* _Input data_
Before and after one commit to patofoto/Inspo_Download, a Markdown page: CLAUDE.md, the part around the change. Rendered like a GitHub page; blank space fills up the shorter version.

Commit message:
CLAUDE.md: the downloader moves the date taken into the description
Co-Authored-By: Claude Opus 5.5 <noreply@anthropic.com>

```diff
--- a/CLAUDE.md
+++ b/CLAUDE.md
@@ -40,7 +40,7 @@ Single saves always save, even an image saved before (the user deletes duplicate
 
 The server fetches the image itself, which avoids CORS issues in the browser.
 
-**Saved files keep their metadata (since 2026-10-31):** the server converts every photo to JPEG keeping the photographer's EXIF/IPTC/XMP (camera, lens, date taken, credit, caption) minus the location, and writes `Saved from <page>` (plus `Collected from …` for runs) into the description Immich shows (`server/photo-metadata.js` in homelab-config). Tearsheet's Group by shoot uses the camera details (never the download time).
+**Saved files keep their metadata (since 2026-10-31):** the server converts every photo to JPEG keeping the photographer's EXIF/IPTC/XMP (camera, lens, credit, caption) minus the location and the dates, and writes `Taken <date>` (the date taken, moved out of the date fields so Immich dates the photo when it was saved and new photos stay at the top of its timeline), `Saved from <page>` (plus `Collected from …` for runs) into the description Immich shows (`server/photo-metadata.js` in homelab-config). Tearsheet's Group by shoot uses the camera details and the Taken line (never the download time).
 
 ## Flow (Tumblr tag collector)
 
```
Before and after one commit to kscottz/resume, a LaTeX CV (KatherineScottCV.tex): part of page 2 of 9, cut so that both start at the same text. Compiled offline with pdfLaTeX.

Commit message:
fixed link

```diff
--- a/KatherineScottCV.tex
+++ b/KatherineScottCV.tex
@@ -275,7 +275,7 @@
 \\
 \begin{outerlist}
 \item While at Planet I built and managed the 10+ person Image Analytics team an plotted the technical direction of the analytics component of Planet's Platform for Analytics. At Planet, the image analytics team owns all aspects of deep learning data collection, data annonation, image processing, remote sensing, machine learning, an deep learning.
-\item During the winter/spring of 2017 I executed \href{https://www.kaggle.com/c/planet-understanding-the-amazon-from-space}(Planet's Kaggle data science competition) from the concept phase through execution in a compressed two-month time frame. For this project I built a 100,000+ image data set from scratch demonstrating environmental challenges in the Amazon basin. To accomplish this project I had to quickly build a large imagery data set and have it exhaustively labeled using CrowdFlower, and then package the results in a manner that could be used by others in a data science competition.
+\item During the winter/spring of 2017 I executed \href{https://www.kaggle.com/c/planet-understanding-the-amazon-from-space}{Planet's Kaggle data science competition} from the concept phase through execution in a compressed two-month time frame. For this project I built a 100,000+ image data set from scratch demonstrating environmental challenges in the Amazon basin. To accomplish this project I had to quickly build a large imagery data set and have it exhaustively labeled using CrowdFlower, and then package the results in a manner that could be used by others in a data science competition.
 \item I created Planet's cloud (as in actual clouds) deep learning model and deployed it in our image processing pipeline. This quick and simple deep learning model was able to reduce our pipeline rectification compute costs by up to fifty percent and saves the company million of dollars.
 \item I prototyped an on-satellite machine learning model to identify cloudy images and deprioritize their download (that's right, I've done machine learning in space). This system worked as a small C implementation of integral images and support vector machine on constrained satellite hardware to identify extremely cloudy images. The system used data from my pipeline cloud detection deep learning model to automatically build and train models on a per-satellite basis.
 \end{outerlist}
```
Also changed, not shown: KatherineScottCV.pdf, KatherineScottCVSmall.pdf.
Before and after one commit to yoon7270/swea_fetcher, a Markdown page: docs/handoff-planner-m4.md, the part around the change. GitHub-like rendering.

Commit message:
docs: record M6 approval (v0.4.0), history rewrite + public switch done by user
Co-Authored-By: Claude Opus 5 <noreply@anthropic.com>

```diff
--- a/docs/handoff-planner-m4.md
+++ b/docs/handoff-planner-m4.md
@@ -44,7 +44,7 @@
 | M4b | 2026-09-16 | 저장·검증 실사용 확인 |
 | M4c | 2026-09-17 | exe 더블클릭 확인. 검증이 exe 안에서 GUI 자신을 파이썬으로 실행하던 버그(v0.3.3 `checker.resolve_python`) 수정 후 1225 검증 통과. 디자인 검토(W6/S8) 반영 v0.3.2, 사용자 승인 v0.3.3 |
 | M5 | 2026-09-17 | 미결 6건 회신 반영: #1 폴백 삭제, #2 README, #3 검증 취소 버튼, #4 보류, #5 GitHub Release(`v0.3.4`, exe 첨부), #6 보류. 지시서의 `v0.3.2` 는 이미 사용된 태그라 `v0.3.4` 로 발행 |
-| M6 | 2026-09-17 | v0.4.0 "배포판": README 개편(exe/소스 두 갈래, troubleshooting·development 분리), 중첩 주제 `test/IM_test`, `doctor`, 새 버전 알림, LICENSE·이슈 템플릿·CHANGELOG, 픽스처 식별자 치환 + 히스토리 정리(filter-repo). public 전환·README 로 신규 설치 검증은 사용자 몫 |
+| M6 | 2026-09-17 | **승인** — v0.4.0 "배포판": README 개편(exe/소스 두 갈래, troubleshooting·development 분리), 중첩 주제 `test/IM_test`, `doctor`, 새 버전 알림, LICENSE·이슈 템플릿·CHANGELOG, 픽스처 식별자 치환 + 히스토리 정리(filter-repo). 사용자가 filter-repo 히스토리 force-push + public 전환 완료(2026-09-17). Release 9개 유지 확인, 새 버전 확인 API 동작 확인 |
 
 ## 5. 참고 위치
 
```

* _About this task_
Only the number is required: state how many lines of the entries hold the word "server".

* _Exercise output_
3